▶ _TASK DESCRIPTION_: Your answer should consist of each line below that includes the word "container".
──────── MATERIAL FOR THIS TASK
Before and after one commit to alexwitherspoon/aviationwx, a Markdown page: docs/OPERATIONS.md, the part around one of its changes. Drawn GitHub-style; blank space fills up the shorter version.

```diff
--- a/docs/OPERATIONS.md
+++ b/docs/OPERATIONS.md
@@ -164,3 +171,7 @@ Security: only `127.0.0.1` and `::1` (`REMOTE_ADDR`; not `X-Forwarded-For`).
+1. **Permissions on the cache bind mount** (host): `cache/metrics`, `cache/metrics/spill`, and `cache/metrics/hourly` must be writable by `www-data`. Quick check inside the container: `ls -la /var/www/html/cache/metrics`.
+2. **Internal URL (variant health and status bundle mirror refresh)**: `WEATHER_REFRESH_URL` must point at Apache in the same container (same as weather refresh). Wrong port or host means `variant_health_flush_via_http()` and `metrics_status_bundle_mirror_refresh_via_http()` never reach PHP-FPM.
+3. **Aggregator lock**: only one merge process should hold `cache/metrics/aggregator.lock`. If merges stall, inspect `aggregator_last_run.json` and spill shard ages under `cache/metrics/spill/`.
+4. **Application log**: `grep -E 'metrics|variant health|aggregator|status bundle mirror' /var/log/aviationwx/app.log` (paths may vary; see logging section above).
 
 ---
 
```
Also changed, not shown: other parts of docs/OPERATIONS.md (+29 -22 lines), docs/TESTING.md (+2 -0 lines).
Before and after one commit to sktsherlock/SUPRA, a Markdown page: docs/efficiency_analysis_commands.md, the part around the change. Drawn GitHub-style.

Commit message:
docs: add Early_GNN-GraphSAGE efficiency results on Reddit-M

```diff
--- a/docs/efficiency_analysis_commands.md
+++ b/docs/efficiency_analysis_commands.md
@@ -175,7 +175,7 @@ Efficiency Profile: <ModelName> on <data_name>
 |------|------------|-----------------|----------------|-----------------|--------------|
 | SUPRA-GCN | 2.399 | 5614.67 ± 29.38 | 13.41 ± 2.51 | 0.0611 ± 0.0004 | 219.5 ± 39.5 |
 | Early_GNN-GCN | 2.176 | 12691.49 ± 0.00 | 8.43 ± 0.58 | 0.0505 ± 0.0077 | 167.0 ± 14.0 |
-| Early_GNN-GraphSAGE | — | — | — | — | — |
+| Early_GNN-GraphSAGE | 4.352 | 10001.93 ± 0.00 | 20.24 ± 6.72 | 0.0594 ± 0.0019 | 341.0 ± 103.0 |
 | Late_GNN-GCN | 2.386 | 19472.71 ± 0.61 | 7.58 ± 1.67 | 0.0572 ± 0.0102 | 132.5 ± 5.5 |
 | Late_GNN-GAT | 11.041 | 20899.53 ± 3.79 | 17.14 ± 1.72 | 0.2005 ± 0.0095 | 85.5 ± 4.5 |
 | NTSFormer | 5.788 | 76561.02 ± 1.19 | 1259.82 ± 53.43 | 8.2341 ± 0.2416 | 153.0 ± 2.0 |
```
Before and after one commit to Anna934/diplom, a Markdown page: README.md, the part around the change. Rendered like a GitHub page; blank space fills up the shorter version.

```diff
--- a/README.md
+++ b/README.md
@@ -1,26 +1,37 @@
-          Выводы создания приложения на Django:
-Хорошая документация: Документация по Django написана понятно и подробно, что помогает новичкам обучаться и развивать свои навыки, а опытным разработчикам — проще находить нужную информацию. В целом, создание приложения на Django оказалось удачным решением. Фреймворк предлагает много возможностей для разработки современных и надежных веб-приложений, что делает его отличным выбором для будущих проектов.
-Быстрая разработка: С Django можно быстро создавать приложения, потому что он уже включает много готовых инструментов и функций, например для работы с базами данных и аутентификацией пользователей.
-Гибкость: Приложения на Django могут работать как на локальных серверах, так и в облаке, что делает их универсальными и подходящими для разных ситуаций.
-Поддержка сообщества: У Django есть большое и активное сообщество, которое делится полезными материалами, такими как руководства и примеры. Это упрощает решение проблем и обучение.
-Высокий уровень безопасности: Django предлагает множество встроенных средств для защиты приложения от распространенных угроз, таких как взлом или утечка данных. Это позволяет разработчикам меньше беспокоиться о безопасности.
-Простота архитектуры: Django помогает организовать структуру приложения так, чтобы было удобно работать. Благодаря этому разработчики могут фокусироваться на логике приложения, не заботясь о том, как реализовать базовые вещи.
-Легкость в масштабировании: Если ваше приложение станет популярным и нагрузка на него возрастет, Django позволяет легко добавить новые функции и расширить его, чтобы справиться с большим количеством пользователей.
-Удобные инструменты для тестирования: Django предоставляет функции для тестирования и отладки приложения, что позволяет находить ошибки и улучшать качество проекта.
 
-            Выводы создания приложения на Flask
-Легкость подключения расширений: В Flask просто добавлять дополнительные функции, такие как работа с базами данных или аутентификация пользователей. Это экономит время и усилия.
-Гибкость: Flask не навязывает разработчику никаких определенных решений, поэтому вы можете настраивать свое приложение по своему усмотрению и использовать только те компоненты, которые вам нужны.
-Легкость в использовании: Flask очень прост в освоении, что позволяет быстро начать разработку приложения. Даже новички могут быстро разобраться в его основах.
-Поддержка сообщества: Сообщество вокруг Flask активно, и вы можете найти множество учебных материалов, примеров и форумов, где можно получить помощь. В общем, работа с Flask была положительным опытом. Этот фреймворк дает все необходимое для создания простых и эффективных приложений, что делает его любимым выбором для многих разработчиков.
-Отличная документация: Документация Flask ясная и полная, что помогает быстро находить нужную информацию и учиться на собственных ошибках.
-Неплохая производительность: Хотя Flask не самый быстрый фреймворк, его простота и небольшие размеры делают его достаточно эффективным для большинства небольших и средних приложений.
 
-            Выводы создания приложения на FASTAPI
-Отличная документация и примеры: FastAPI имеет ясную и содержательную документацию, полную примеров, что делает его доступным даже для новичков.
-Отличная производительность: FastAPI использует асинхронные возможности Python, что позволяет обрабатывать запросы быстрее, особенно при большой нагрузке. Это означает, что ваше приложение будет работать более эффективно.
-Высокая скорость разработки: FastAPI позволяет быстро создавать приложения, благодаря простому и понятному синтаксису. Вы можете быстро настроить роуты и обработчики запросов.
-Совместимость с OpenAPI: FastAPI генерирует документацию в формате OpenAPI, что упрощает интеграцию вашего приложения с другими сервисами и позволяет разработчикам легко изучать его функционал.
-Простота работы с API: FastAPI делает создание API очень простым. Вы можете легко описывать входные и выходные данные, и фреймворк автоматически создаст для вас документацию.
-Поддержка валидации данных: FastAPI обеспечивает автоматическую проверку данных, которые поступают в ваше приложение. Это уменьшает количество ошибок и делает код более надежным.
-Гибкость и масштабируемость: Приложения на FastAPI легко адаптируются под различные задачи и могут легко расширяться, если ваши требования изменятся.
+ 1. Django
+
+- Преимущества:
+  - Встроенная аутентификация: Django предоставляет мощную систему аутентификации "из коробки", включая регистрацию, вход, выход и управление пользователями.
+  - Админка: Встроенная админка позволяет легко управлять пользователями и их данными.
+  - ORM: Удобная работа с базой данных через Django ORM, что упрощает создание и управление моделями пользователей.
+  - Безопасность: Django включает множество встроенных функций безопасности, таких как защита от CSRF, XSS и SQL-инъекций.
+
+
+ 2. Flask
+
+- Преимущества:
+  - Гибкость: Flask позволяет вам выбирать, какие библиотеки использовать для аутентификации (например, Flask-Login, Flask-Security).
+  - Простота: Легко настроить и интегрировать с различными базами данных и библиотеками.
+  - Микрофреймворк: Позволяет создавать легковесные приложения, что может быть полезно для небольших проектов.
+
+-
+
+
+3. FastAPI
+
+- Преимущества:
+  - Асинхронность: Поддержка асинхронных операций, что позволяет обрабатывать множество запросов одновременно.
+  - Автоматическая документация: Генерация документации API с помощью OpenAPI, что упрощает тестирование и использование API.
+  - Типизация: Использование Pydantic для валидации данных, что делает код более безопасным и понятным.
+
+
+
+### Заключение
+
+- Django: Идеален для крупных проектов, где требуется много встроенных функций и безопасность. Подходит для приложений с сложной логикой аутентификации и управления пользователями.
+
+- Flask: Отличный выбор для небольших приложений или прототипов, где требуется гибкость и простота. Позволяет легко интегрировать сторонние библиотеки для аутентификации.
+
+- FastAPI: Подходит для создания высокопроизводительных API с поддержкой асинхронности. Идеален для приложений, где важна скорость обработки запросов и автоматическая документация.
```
────────────────
▶ _TASK RESULT_:
+1. **Permissions on the cache bind mount** (host): `cache/metrics`, `cache/metrics/spill`, and `cache/metrics/hourly` must be writable by `www-data`. Quick check inside the container: `ls -la /var/www/html/cache/metrics`.
+2. **Internal URL (variant health and status bundle mirror refresh)**: `WEATHER_REFRESH_URL` must point at Apache in the same container (same as weather refresh). Wrong port or host means `variant_health_flush_via_http()` and `metrics_status_bundle_mirror_refresh_via_http()` never reach PHP-FPM.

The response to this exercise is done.